    *NB: These numbers do not include Additional Tags already wrangled into "No Fandom", as the system does not have a way to generate those numbers. However, the number of "No Fandom" tags tends to be proportional to the fandom-specific Additional Tags.
  • When users create new tags (be they Fandom, Character, Relationship, or Additional/Freeform), they automatically:
    • will not show up on that fandom's Show Tag page;
    • will not show in the Filter sidebar of Works pages (exception: your personal bookmark tags will show in your personal bookmarks filter), though they can be filtered on, to an extent;
    • will not show up in auto-complete fields.
    A wrangler has to manually add Fandom links (or toss the tag into No Fandom) by typing in the Fandom name(s), and/or mark it as Canonical (allows the tag to appear in the auto-complete and be filterable by anyone) via a checkbox.

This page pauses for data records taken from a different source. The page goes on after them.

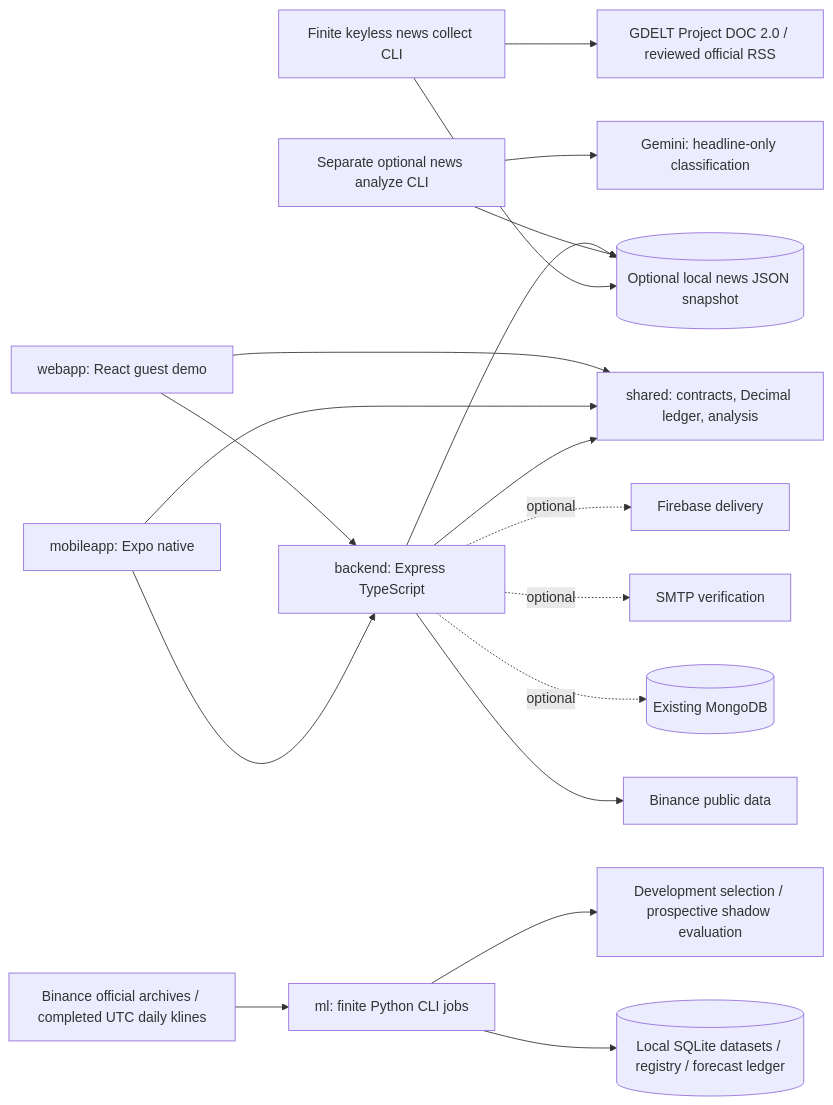
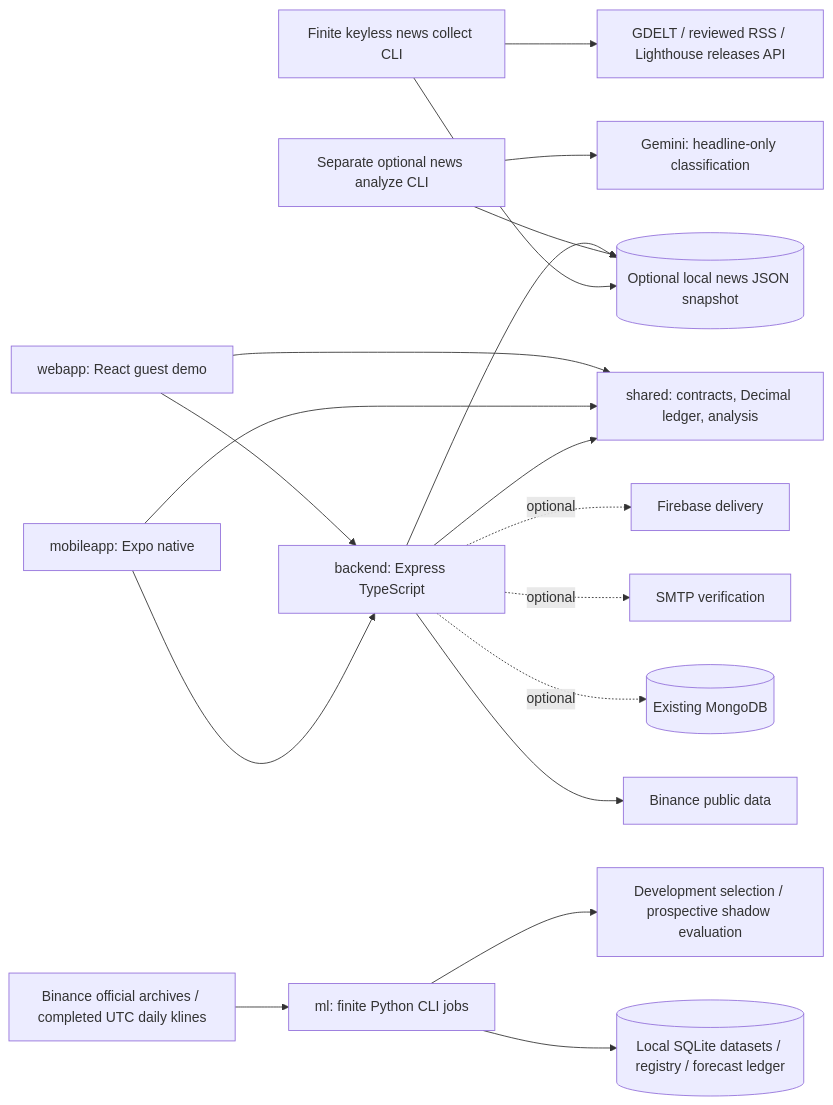
Before and after one commit to GorkemErtas/Investing-Hub: the diagram in docs/ARCHITECTURE.md, drawn with Mermaid. The commit also changed other lines of this file and 8 other files, not shown here.

Commit message:
docs(news): record keyless workflow and live Research Lab verification

````diff
--- a/docs/ARCHITECTURE.md
+++ b/docs/ARCHITECTURE.md
@@ -5,20 +5,20 @@
 ```mermaid
 flowchart LR
   Web[webapp: React guest demo] --> API[backend: Express TypeScript]
   Mobile[mobileapp: Expo native] --> API
   Web --> Shared[shared: contracts, Decimal ledger, analysis]
   Mobile --> Shared
   API --> Shared
   API --> Market[Binance public data]
   API --> NewsCache[(Optional local news JSON snapshot)]
-  NewsCLI[Finite keyless news collect CLI] --> Sources[GDELT Project DOC 2.0 / reviewed official RSS]
+  NewsCLI[Finite keyless news collect CLI] --> Sources[GDELT / reviewed RSS / Lighthouse releases API]
   Analyze[Separate optional news analyze CLI] --> Gemini[Gemini: headline-only classification]
   Analyze --> NewsCache
   NewsCLI --> NewsCache
   API -. optional .-> Mongo[(Existing MongoDB)]
   API -. optional .-> Mail[SMTP verification]
   API -. optional .-> FCM[Firebase delivery]
   Binance[Binance official archives / completed UTC daily klines] --> CLI[ml: finite Python CLI jobs]
   CLI --> Local[(Local SQLite datasets / registry / forecast ledger)]
   CLI --> Reports[Development selection / prospective shadow evaluation]
 ```
````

The Wrangling interface does allow for mass-wrangling tags into a fandom and mass-marking them as canonical. The guidelines for Additional Tags are very selective as to what should or should not be marked as canonical.
  • Users can search for works using unwrangled Additional Tags by either clicking on the tag where it appears or by using the Works Search. (The Works Search uses a string search for the text of the tag, in addition to searching via wrangled tags.)
  • Logged-in users have the options of a few skins that affect how Additional Tags display in search lists. This skin shortens the Additional Tags to around 15 characters. This one puts all tag fields over a certain length into a scrollbox so they take up less room on the works pages, and this one hides the appearance of Additional Tags in search lists completely. If you do not yet have an AO3 account, the CSS listed in these skins can also be used in third-party site scripting tools, such as Stylish. Additionally, a logged-in user has the option to go to their Preferences and activate "Hide additional tags". This turns the entire content of the "Additional Tags" field to a "Show Additional Tags" link. Currently, both of these options are primarily available to logged-in users and do not apply to email subscriptions or tag ATOM Feeds.
  • Wranglers and Coders alike have been considering ways to additionally mark these tags in the front-end code, so that via a site skin, a third-party plugin, or another method, a user can have more fine-grained control over tag viewing when browsing. (Any coding solution will, almost by definition, require more data pulled from the servers, so there's a lot of evaluation before we push any buttons.)
  • The wrangling interface does need some improvements. (Depending on who you ask, a lot of improvements.) We are working on them, but our coders' time is a limited resource. As well, we have wranglers on as many browser and OS combinations as our users in general, so it takes significant testing to make sure the interface doesn't degrade for anyone, which is time-consuming.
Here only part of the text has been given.